|Title||Draft genome sequence of the Antarctic green alga Chlamydomonas sp. UWO241|
|Publication Type||Journal Article|
|Year of Publication||2021|
|Authors||Zhang, X, Cvetkovska, M, Morgan-Kiss, RM, Hüner, NPA, Smith, DRoy|
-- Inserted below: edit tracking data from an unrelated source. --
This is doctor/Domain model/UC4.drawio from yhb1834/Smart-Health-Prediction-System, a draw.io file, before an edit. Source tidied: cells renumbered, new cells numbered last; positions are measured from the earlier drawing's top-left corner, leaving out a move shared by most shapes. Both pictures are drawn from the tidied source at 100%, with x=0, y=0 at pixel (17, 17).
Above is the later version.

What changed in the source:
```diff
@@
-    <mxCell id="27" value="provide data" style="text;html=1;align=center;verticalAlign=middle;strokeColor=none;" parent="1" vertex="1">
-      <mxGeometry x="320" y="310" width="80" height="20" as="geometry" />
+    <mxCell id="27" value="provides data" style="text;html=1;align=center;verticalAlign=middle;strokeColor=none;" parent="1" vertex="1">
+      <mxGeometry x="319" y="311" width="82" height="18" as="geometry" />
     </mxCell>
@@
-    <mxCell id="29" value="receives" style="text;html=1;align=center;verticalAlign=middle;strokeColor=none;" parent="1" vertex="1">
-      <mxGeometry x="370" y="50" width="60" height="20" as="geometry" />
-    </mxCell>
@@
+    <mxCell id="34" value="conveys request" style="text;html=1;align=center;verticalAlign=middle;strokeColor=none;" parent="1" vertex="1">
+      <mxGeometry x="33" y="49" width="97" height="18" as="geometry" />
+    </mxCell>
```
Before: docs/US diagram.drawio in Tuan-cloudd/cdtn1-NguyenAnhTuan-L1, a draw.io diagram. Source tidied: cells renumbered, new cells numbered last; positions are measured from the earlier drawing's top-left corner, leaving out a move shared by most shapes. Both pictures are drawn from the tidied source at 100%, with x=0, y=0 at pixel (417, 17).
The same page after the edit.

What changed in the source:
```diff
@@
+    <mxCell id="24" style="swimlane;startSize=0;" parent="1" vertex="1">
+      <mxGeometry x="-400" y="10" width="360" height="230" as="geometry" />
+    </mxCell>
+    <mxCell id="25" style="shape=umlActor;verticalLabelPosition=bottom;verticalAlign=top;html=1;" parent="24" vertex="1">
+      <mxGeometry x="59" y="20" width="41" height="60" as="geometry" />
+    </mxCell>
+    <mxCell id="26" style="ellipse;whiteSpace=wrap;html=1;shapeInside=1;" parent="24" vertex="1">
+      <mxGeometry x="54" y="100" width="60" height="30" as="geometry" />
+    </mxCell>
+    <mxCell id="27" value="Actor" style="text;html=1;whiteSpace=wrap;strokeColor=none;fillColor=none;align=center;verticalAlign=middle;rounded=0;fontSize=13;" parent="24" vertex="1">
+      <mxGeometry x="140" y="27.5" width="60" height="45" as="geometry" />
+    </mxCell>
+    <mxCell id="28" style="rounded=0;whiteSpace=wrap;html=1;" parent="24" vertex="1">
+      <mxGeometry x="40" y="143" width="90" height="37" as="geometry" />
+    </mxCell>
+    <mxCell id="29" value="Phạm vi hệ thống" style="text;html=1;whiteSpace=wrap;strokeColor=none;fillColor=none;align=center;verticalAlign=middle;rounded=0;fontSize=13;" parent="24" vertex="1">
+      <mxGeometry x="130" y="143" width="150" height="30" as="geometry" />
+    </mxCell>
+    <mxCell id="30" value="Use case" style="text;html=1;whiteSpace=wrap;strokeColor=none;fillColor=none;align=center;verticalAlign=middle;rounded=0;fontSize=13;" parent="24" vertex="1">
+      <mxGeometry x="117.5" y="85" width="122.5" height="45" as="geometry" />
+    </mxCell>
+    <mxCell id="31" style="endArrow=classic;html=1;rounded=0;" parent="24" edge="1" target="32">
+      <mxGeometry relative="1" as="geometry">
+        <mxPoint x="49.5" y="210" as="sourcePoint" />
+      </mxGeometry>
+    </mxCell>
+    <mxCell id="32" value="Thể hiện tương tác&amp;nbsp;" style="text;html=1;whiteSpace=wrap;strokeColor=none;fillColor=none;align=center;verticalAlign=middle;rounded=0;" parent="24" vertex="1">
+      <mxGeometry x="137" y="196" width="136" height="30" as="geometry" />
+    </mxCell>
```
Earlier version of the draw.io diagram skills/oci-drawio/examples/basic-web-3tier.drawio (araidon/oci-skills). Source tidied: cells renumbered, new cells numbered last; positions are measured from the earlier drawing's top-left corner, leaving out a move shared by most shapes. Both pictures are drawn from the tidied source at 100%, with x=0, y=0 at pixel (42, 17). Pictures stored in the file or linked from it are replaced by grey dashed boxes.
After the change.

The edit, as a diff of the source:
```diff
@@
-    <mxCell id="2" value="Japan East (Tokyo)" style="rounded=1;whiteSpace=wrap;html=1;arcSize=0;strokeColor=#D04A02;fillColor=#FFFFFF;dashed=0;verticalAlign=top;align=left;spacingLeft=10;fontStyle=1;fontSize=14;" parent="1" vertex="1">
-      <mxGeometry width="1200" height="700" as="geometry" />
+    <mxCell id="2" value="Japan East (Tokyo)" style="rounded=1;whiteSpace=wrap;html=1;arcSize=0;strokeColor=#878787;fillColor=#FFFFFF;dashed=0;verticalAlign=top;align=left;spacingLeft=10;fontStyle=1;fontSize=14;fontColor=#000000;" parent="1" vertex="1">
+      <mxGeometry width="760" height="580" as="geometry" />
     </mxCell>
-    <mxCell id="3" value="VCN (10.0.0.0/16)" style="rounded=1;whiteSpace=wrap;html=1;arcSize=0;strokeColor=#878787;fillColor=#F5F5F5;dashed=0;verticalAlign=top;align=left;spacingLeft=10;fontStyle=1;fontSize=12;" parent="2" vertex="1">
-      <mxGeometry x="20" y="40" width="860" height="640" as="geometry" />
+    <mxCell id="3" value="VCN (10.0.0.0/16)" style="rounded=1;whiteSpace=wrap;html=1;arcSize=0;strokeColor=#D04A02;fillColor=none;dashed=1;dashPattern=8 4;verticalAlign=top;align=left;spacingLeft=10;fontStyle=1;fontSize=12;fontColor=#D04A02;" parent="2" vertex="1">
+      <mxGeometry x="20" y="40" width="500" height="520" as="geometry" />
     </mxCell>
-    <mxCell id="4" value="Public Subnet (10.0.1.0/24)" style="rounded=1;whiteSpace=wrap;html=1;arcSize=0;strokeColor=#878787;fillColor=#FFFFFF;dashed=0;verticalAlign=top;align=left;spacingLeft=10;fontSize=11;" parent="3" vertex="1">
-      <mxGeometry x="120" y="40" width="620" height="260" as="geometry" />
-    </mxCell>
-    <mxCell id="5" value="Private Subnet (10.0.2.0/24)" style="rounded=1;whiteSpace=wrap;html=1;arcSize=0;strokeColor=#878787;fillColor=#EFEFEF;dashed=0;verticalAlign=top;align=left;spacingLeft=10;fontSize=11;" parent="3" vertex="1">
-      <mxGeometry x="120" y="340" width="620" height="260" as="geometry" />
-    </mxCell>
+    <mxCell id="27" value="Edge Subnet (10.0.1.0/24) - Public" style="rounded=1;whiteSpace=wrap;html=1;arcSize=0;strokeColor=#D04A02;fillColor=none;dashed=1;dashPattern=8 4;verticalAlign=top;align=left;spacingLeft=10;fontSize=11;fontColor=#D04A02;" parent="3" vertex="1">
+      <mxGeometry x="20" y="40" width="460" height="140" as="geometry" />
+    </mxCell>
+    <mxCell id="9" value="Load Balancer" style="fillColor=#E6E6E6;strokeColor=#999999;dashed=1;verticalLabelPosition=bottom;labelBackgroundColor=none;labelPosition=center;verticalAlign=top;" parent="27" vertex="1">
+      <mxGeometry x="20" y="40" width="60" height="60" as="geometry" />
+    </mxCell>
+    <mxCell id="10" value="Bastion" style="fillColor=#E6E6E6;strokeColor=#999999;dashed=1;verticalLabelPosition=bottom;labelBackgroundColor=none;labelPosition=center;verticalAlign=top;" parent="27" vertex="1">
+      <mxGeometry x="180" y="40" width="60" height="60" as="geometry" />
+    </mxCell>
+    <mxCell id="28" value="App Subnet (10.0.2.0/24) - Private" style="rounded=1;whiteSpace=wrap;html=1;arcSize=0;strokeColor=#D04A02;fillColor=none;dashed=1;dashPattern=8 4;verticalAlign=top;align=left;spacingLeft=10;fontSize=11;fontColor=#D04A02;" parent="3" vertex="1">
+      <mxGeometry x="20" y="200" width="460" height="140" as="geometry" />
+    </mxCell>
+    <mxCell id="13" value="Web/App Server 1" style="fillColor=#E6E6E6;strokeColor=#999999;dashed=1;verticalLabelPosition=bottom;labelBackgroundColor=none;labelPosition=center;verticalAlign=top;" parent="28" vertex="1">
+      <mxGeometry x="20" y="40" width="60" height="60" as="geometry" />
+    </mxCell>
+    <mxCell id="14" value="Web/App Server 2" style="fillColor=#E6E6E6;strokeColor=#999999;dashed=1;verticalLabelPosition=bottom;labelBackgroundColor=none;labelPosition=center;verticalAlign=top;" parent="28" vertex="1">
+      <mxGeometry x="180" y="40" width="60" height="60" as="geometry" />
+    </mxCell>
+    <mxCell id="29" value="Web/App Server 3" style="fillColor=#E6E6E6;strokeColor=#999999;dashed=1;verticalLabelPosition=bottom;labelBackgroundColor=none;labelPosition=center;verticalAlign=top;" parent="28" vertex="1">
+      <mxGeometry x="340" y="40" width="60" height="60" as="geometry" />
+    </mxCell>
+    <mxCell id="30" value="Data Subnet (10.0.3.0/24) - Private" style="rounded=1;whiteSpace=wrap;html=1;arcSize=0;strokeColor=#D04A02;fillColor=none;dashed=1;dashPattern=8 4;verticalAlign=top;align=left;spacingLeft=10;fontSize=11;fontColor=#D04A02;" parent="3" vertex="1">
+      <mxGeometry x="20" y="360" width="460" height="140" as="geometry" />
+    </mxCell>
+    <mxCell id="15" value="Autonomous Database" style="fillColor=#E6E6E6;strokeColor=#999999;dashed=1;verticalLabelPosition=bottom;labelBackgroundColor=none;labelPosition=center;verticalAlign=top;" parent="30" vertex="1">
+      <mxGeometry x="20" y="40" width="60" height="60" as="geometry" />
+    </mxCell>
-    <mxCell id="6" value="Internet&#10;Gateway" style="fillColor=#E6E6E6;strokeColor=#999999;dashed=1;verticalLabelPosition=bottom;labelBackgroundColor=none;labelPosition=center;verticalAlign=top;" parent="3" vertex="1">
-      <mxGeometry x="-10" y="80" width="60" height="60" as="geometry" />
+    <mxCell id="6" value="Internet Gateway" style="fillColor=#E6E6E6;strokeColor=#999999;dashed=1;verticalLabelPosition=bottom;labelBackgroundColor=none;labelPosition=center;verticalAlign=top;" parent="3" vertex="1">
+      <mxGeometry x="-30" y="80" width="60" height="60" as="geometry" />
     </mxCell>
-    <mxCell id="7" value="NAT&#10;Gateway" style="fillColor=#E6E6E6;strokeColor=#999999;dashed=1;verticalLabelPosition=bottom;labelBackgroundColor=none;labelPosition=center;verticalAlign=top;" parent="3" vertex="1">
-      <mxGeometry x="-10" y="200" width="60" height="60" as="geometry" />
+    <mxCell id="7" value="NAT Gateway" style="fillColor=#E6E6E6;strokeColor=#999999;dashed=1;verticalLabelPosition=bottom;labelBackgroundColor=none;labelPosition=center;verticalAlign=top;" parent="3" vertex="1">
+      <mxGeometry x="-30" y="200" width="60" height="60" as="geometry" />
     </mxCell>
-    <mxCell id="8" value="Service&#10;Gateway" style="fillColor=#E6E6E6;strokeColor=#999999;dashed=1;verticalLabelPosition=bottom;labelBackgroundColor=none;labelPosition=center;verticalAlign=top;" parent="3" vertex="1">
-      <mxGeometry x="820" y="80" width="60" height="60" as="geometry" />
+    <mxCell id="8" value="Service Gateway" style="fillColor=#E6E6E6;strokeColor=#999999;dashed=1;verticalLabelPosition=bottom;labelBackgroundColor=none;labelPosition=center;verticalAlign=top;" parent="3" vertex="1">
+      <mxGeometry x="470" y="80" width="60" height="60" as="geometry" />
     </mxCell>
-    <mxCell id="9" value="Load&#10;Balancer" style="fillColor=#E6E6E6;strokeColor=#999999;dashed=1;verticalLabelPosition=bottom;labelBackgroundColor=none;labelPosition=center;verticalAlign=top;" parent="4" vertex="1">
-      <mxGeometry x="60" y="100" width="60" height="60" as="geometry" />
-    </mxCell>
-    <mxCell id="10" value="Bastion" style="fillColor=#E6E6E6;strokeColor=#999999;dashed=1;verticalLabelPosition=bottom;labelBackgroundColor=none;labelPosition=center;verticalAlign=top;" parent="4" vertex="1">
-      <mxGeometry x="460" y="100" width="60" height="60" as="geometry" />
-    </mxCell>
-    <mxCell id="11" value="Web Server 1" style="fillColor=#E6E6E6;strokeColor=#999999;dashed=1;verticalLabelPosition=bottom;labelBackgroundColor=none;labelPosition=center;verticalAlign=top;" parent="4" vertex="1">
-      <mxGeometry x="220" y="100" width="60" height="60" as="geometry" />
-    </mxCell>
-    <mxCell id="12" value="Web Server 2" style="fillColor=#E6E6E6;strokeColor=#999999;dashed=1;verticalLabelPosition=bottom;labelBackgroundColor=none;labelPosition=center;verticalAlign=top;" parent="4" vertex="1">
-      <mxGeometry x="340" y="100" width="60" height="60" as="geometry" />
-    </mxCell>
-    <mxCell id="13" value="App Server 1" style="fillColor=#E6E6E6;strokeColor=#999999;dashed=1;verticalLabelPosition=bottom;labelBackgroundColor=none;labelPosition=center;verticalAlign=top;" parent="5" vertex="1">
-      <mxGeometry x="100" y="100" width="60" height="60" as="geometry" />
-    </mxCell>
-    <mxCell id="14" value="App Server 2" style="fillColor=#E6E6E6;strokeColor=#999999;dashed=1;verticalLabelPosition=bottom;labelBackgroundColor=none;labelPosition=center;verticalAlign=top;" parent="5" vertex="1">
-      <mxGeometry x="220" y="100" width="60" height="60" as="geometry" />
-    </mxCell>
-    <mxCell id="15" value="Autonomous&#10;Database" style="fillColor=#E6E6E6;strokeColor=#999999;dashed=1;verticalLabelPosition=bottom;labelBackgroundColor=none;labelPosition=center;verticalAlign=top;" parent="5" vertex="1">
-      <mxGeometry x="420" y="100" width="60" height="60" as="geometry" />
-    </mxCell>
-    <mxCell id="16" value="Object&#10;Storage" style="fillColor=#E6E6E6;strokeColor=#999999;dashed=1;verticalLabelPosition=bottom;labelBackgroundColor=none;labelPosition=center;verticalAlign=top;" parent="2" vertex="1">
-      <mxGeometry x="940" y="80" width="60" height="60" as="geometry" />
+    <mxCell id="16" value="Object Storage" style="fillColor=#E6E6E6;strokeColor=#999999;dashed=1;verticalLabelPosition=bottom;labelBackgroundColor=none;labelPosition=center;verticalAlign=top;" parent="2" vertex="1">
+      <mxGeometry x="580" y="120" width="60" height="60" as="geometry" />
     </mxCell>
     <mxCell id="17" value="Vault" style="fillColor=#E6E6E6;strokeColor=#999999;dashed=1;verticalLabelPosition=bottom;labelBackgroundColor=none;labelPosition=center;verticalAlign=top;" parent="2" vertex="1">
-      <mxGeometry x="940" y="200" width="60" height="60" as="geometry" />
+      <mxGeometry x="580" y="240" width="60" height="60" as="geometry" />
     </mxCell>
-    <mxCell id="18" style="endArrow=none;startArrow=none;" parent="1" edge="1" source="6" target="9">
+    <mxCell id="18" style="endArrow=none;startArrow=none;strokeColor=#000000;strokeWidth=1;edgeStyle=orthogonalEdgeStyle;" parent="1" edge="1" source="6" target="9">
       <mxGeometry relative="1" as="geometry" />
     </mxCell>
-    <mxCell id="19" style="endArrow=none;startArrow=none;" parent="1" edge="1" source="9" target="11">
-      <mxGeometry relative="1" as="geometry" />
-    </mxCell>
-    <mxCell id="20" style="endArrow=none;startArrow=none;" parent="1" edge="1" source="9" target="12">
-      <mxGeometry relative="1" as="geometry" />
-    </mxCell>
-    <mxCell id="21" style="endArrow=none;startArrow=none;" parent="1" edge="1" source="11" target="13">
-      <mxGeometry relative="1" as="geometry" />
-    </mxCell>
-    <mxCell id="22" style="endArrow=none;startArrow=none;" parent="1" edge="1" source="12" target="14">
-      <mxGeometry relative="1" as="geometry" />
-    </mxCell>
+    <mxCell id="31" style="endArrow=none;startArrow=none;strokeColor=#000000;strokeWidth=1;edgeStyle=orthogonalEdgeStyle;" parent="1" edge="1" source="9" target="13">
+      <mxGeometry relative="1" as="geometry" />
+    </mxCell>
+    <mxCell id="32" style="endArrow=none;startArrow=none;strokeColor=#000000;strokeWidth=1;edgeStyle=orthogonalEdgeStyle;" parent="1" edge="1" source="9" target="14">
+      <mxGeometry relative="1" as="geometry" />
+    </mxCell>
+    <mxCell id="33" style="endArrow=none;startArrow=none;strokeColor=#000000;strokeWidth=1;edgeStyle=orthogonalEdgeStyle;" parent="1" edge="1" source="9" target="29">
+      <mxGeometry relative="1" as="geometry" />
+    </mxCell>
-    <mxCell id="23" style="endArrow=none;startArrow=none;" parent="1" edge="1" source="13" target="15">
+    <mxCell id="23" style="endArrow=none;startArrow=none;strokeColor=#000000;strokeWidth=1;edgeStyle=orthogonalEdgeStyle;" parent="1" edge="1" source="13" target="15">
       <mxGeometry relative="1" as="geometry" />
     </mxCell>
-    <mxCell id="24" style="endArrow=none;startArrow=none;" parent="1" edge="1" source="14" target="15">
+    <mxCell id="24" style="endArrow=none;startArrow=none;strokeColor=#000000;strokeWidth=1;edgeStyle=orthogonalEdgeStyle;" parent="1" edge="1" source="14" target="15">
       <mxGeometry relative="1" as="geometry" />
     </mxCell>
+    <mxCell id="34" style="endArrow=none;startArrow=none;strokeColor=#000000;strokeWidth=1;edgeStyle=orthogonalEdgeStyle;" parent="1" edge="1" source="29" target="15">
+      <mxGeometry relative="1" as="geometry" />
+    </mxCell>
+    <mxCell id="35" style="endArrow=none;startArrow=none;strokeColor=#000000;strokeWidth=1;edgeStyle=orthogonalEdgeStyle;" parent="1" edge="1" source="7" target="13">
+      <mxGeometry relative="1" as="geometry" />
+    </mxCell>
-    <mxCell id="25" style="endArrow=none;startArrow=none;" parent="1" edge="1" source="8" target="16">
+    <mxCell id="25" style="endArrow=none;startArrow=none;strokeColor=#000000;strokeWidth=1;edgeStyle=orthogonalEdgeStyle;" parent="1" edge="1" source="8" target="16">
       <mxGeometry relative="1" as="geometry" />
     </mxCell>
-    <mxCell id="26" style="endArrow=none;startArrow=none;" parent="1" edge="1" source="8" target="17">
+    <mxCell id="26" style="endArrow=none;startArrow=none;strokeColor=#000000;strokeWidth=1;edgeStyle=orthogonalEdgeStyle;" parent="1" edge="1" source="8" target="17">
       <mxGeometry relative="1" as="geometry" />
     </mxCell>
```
Antarctica is home to an assortment of psychrophilic algae, which have evolved various survival strategies for coping with their frigid environments. Here, we explore Antarctic psychrophily by examining the ∼212 Mb draft nuclear genome of the green alga Chlamydomonas sp. UWO241, which resides within the water column of a perennially ice-covered, hypersaline lake. Like certain other Antarctic algae, UWO241 encodes a large number (≥37) of ice-binding proteins, putatively originating from horizontal gene transfer. Even more striking, UWO241 harbors hundreds of highly similar duplicated genes involved in diverse cellular processes, some of which we argue are aiding its survival in the Antarctic via gene dosage. Gene and partial gene duplication appear to be an ongoing phenomenon within UWO241, one which might be mediated by retrotransposons. Ultimately, we consider how such a process could be associated with adaptation to extreme environments but explore potential non-adaptive hypotheses as well.